  12. 12. Class Review of Literary Elements<br />POV <br />First person, yes – we learn about his personality; we know more about his behaviour, his fears, things that only he could know; but, because this point of view is subjective, what we know about other characters is limited – we have to trust what he tells us.<br />He is an unreliable narrator (what he tells us may not actually be true.)<br />
  13. 13. Class Review of Literary Elements<br />Setting - Yes. <br />Night-time – darkness gives the narrator the opportunity to commit the crime; symbolically darkness fits the mood<br />the location of the bedroom in the “empty” old house where the two characters live (opportunity)<br />
  14. 14. Class Review (Cont’d.)<br />Characters <br />flat or round – could be argued either way<br />dynamic or static –<br />probably static – he probably hasn’t changed his beliefs about the murder – he is telling the story to someone after the murder has happened and after he has confessed to the police, yet he is still proud of his actions<br />
  15. 15. Class Review (Cont’d.)<br />Conflict <br />external <br />-narrator vs. old man – his eye<br />-narrator vs. the police<br />internal<br />-narrator likes the old man but hates his eye<br />-narrator is both proud of and guilty about his crime<br />Foreshadowing<br />-I can tell you how calmly . . . <br />-It is impossible to say how first the idea entered my brain, but once considered it haunted me day and night. <br />(You know he is going to tell you something dangerous/bad)<br />
  16. 16. Class Review (Cont’d.)<br />Outcome<br />positive – he did what he wanted to do<br />negative – he had to suffer the consequences<br />Theme<br />Criminals cannot handle their guilt easily.<br />If you do something evil you will suffer the consequences.<br />
  17. 17. BREAK<br />
  18. 18. How to Answer Literature Questions<br />Refer to your handout “How to Answer Literature Questions”<br />Remember<br />begin with a complete sentence that restates the question<br />write in the present tense<br />use names the first time you refer to the author, a character, or the story<br />state your answer in your own words <br />then give support by paraphrasing or quoting from the story<br />

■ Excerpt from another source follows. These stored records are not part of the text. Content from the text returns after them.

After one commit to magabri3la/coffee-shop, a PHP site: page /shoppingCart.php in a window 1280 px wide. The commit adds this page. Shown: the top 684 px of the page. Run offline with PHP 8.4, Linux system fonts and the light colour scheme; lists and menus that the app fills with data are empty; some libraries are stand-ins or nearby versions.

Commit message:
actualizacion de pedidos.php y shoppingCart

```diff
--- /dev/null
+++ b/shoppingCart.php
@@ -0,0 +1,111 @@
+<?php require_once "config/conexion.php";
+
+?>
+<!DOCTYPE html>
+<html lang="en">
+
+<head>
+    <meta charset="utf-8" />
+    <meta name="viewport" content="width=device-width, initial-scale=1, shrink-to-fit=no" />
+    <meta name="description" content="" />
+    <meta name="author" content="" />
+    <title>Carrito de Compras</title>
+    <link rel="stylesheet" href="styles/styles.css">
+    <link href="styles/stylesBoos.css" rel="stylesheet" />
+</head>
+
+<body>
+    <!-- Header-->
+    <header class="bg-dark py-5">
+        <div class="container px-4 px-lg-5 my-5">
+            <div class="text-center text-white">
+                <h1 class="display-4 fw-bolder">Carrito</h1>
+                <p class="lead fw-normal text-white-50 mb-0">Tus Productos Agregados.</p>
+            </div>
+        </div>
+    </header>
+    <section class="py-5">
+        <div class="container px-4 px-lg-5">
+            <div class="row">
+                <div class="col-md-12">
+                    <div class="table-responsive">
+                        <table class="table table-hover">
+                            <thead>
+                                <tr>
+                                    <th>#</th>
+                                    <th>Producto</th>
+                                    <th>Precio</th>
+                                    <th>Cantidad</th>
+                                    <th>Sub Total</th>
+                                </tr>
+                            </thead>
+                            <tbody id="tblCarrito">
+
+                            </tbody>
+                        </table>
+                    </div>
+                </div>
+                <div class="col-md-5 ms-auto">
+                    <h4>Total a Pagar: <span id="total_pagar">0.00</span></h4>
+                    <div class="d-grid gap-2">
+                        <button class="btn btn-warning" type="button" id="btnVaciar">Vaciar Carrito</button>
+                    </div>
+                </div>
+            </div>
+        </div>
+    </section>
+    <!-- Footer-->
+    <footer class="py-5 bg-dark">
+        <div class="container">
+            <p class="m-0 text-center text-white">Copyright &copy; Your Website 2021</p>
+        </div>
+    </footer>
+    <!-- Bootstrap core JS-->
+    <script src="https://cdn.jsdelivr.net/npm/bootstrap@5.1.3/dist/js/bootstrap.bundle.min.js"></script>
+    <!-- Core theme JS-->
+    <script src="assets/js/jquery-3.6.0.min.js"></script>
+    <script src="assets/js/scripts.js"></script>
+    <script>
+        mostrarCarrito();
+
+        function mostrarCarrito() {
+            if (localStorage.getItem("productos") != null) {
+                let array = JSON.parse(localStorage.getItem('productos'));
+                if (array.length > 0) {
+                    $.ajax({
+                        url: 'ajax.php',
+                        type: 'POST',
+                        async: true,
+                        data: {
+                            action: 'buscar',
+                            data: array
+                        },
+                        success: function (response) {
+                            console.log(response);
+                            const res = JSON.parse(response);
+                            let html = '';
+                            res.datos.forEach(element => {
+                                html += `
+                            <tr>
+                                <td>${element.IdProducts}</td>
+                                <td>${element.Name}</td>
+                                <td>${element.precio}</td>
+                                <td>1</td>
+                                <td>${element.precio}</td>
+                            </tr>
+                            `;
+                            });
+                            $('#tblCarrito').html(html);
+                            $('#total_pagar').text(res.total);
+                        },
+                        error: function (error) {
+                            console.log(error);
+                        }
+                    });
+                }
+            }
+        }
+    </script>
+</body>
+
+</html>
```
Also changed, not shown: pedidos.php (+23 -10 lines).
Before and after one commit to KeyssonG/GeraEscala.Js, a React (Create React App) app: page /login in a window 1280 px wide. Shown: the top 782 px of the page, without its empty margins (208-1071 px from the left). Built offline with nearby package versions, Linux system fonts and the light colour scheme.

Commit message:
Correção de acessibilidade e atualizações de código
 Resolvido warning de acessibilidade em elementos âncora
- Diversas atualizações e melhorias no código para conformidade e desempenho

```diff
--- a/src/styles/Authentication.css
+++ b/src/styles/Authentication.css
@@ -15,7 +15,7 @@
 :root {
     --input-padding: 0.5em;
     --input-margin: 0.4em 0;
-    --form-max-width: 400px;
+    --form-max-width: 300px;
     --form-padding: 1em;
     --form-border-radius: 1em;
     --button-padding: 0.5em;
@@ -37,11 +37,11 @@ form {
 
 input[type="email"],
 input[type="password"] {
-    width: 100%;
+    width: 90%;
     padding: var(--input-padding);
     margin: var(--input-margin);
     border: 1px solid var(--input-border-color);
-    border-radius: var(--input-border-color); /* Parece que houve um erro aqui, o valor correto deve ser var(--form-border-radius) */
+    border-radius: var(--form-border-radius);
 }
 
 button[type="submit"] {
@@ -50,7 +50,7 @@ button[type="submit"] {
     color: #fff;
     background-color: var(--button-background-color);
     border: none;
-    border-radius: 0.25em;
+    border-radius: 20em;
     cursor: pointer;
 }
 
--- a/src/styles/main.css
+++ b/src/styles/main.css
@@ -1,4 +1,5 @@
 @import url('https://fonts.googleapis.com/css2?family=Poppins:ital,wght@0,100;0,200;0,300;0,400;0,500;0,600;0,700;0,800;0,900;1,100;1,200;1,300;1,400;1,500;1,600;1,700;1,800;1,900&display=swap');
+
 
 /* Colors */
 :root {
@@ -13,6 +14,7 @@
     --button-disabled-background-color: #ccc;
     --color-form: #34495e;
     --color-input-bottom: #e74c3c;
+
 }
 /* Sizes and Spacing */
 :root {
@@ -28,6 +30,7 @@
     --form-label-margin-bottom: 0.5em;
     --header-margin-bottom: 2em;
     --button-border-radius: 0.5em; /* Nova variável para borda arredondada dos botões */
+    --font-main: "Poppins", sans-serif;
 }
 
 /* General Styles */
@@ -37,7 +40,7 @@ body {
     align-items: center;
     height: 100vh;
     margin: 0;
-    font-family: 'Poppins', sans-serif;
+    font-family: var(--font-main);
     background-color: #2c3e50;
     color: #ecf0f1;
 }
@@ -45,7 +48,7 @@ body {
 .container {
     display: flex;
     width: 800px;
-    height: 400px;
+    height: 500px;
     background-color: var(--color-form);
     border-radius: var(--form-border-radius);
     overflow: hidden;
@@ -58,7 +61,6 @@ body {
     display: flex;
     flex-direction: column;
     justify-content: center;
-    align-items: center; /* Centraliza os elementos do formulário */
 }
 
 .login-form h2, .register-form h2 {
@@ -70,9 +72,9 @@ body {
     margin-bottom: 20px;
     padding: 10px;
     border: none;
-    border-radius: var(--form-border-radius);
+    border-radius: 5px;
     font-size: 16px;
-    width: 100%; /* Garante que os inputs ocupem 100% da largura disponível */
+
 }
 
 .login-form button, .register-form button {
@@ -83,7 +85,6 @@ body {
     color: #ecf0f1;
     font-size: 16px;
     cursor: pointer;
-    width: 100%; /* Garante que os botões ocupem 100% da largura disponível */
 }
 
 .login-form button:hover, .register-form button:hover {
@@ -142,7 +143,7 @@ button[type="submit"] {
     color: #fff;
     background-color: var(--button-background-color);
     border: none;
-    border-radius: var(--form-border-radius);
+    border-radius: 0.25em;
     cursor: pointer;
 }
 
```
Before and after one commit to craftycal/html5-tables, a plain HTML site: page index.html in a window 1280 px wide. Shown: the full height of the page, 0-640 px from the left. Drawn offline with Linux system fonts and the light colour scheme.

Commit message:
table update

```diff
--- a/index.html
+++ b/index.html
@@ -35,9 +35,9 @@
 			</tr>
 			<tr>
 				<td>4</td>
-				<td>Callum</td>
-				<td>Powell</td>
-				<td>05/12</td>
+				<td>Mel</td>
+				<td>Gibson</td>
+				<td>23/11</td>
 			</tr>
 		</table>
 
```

  19. 19. For Discussion, p. 143 <br />At the opening of the story, the narrator is trying to convince someone of his sanity. What examples does he use to demonstrate his sanity? To whom do you think he is speaking? (Answer is a sample. Other examples and explanations may also be acceptable).<br />A: The narrator gives several examples to try to convince us he is not insane. For example, he says “Observe how healthily, how calmly, I can tell you the whole story,” p. 135. Also, on p. 136 he says “You fancy me made. Madmen know nothing, but you should have seen me.” He then goes on to describe the steps he takes. I think the narrator is talking to himself, trying to convince himself that he has no guilt and that he is not made. It is like he is confessing to himself.<br />
  20. 20. In-class Activity: For Discussion, p. 143 <br />Complete Question 2 on your own. (5 marks)<br />Title your work “The Tell-Tale Heart” – For Discussion. <br />Write your name on the top right hand corner.<br />Due at the end of class.<br />IF YOU MISSED THIS CLASS, it is up to you to arrange a time to do an alternate question.<br />
  21. 21. Homework<br />For Monday, Dec. 13th /10 marks<br />Write a paragraph using the underlined words from the story “The Tell-Tale Heart.” <br />Your paragraph must <br /> use the correct form (n., v., adj., adv.), and <br />show the meaning of the word fully<br />Challenge Yourself! If you haven’t started the above assignment yet, consider doing the first writing topic under “For Writing” using the underlined words.<br />

×